What a difference a few inches of water makes. I have been on the water a few times recently with various levels of success. One area I fished the tide had fallen enough to make fishing downright tough; I had a difficult time maneuvering through the marsh because of the low water levels. Some redfish were still present but the tide had the fish concentrated in deeper flats and bayous within the marsh but they were not actively feeding.
I fished another marsh that was slightly deeper, only inches deeper, with better success. The redfish were in schools of approximately 10-15 fish in 1′-1.5′ of water. After the schools dispersed I moved into a couple deeper bayous and sight casted to single fish that stayed behind waiting for an easy meal as the rest of the tide sucked out. There is not as much shrimp in the marsh as there had been the last few months but there is plenty of mullet still mulling around.
A couple more strong cold fronts should push the remaining shrimp out of the marsh and the reds diet will start to consist mostly of mullet, crabs, and other finfish. I ended the day with 7 reds between 20″-29″ all on the fly rod. I also lost a few fish due to break offs and pulled hooks.
I fished during a strong outgoing tide. The winds were light early and water clarity was slightly stained, which made spotting fish fairly easy. As the tide reached its nadir and the wind speeds increased the water clarity deteriorated rapidly. Flies of choice (pictured below) were a white and chartreuse grass shrimp and white pearl gotcha that I tied a few days earlier.

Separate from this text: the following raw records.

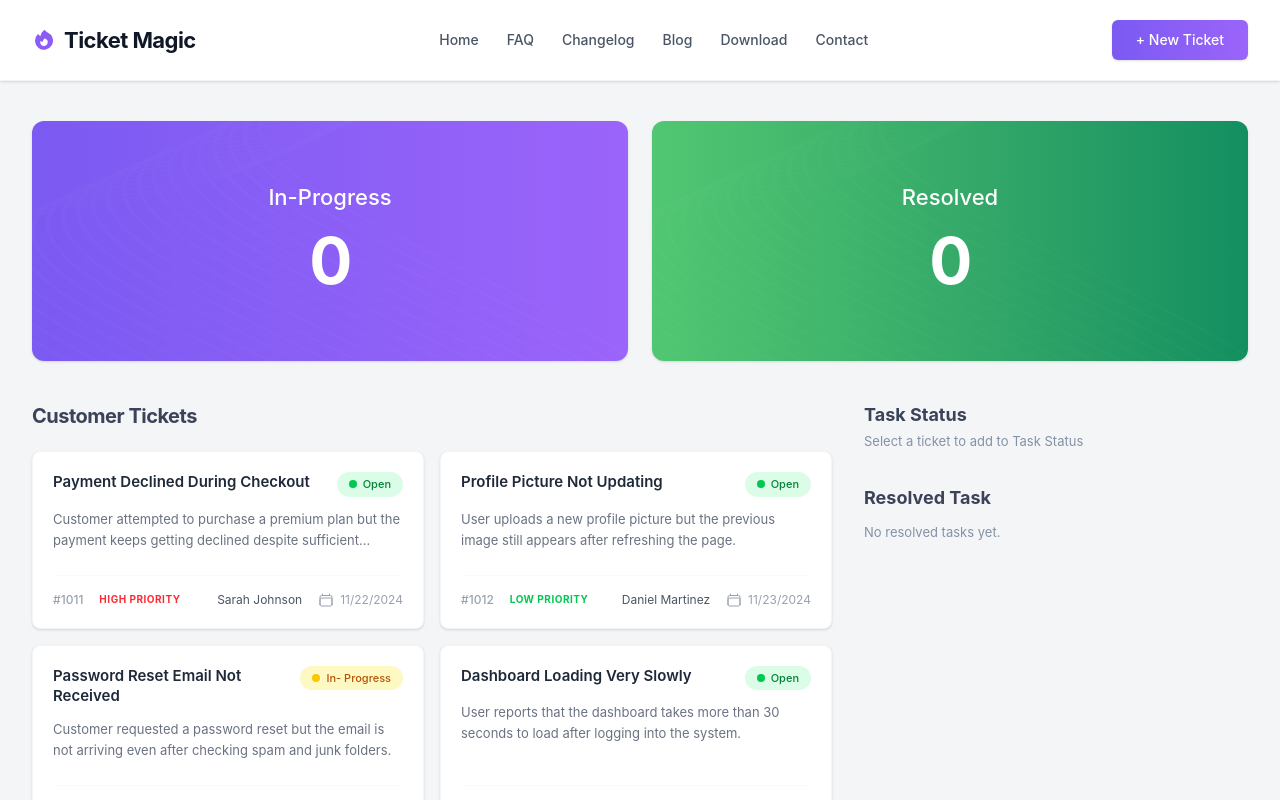
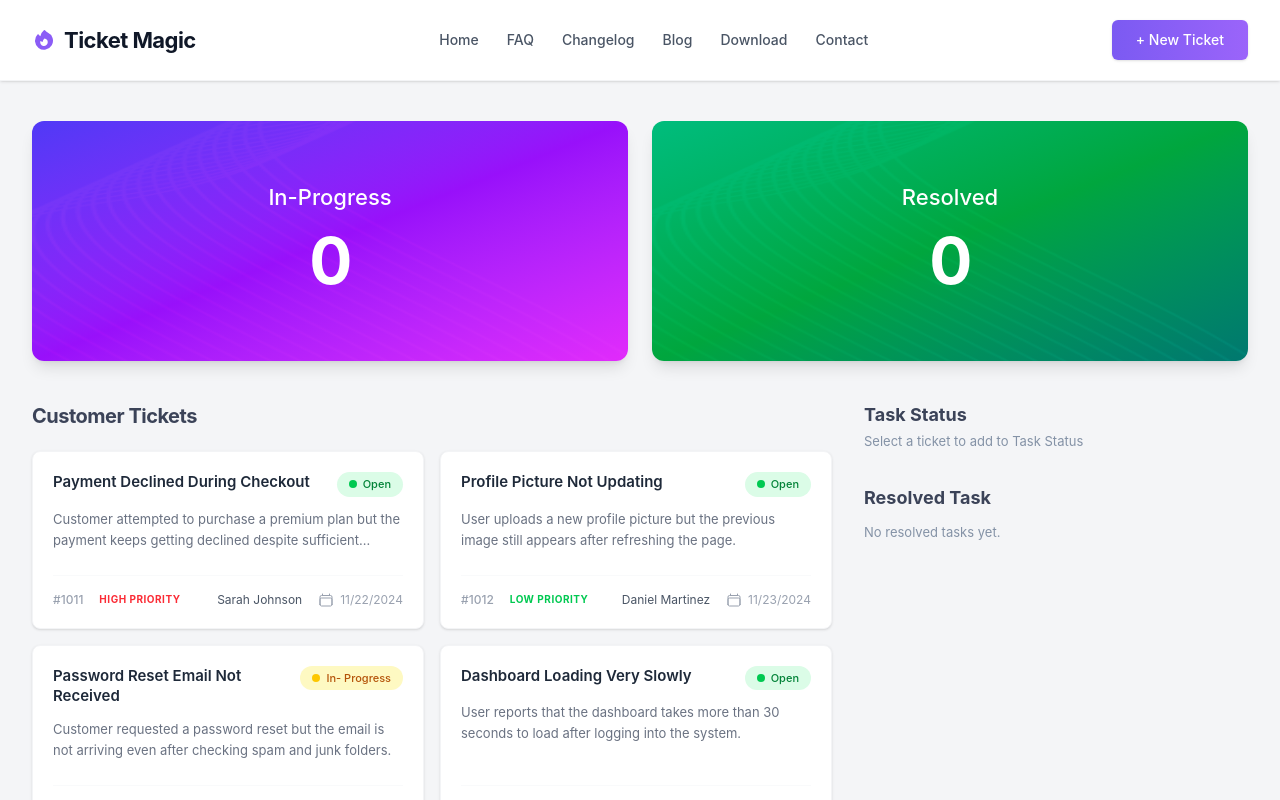
Before and after one commit to tahmeed-35/smart-ticketing-magic, a React (Vite) app: page / in a window 1280 px wide. Shown: the top 800 px of the page. Built offline with nearby package versions, Linux system fonts and the light colour scheme.

Commit message:
Alhamdulillah, done fully

```diff
--- a/src/components/Banner.jsx
+++ b/src/components/Banner.jsx
@@ -1,14 +1,15 @@
 import React from 'react';
+import vector1 from '../assets/vector1.png';
 
 export default function Banner({ inProgressCount = 0, resolvedCount = 0 }) {
     return (
         <div className="w-full mb-10">
             <div className="grid grid-cols-1 md:grid-cols-2 gap-6">
-                <div className="relative overflow-hidden rounded-xl bg-gradient-to-r from-[#7B5AF2] to-[#9B64FA] p-10 text-center text-white shadow-sm flex flex-col items-center justify-center min-h-[240px]">
+                <div className="relative overflow-hidden rounded-xl bg-gradient-to-br from-indigo-600 via-purple-600 to-fuchsia-500 p-10 text-center text-white shadow-lg flex flex-col items-center justify-center min-h-[240px]">
                     <div
-                        className="absolute inset-0 opacity-20"
+                        className="absolute inset-0 opacity-60 mix-blend-overlay"
                         style={{
-                            backgroundImage: `url('/src/assets/vector1.png')`,
+                            backgroundImage: `url(${vector1})`,
                             backgroundSize: '100% 100%',
                             backgroundPosition: 'center',
                             backgroundRepeat: 'no-repeat'
@@ -24,11 +25,11 @@ export default function Banner({ inProgressCount = 0, resolvedCount = 0 }) {
                     </span>
                 </div>
 
-                <div className="relative overflow-hidden rounded-xl bg-gradient-to-r from-[#51C772] to-[#128F60] p-10 text-center text-white shadow-sm flex flex-col items-center justify-center min-h-[240px]">
+                <div className="relative overflow-hidden rounded-xl bg-gradient-to-br from-emerald-500 via-green-600 to-teal-700 p-10 text-center text-white shadow-lg flex flex-col items-center justify-center min-h-[240px]">
                     <div
-                        className="absolute inset-0 opacity-20"
+                        className="absolute inset-0 opacity-60 mix-blend-overlay"
                         style={{
-                            backgroundImage: `url('/src/assets/vector1.png')`,
+                            backgroundImage: `url(${vector1})`,
                             backgroundSize: '100% 100%',
                             backgroundPosition: 'center',
                             backgroundRepeat: 'no-repeat'
```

I also shot a bunch of video that I will post after I get a chance to edit it so stay tuned.